Exercise aim: The expected answer is a bare count of the lines in the data below that contain "padding".

Listed entries:
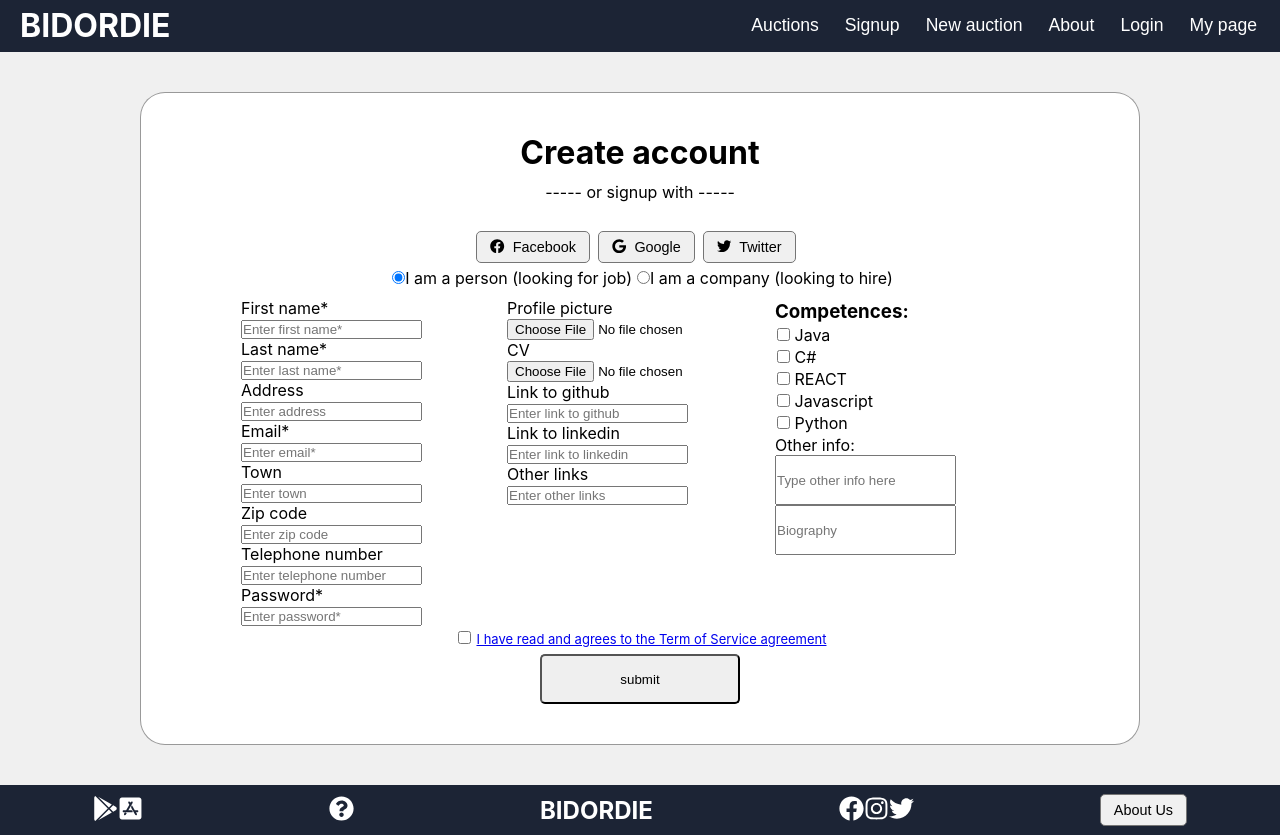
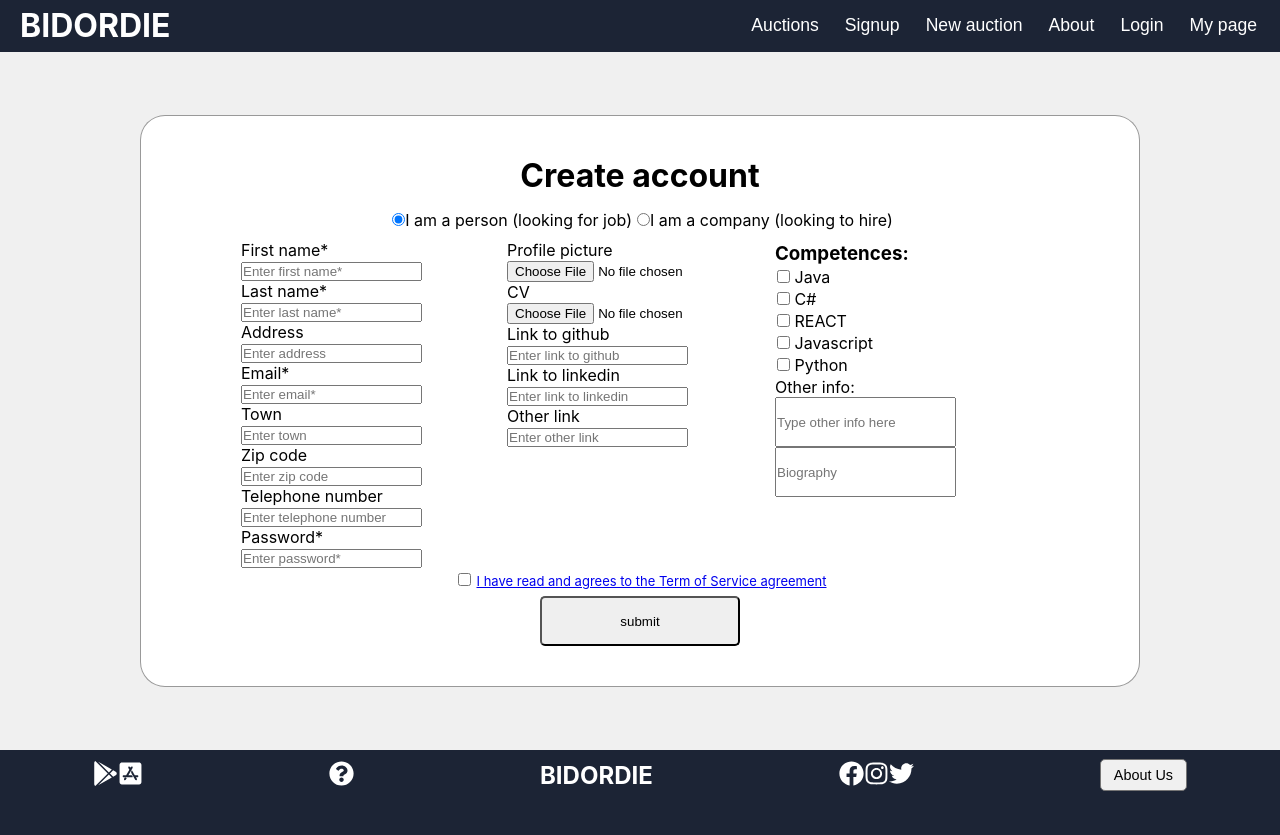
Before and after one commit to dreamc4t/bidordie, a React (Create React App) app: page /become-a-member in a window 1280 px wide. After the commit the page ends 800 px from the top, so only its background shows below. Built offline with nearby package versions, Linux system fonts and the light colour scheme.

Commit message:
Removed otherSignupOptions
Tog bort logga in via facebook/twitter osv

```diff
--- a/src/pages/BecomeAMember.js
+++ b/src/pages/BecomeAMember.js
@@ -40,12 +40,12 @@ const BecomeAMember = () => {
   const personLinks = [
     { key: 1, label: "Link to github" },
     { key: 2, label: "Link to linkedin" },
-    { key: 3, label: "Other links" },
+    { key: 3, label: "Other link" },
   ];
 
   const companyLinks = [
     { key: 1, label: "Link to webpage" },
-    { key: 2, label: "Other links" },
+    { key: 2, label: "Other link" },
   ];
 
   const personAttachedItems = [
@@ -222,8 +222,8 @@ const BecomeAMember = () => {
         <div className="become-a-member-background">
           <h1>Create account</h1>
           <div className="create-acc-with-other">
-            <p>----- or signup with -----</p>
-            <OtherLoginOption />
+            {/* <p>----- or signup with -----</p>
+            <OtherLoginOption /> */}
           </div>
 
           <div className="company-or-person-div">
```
...
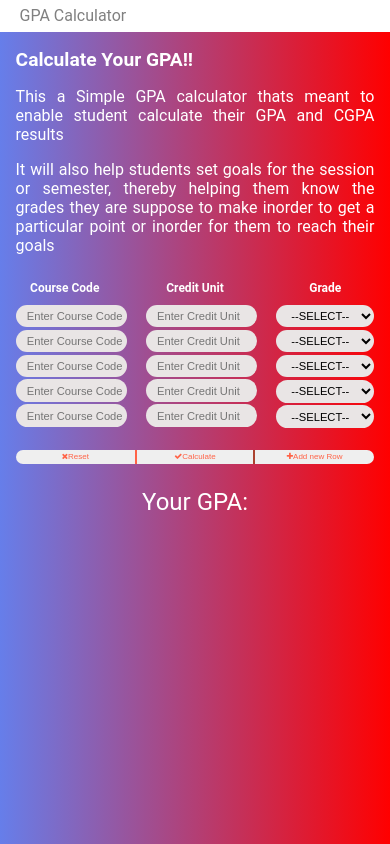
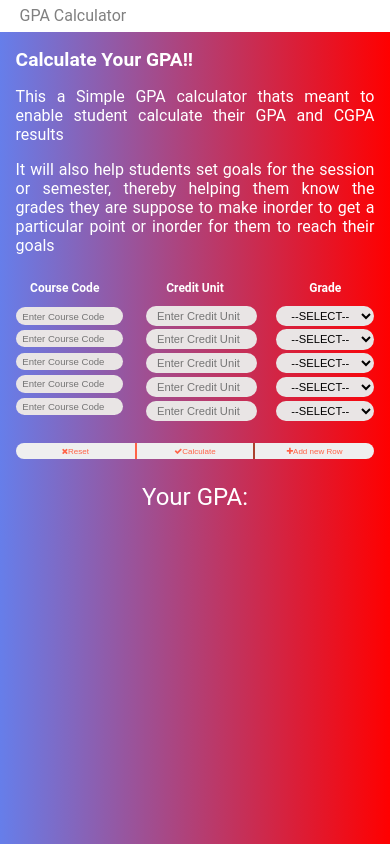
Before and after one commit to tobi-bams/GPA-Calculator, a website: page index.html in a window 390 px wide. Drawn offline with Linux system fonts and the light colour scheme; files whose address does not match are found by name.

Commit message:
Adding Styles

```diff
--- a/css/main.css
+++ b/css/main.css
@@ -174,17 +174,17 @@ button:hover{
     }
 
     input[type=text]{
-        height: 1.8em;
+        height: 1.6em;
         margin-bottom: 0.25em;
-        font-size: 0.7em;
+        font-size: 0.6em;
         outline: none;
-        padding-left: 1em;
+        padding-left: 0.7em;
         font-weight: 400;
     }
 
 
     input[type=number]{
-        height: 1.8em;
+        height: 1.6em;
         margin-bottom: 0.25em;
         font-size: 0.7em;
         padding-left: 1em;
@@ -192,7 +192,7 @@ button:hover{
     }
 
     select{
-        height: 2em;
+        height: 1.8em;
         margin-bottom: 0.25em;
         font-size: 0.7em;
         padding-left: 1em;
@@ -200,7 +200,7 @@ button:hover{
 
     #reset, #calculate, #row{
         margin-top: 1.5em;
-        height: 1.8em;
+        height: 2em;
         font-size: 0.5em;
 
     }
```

Written reply: 4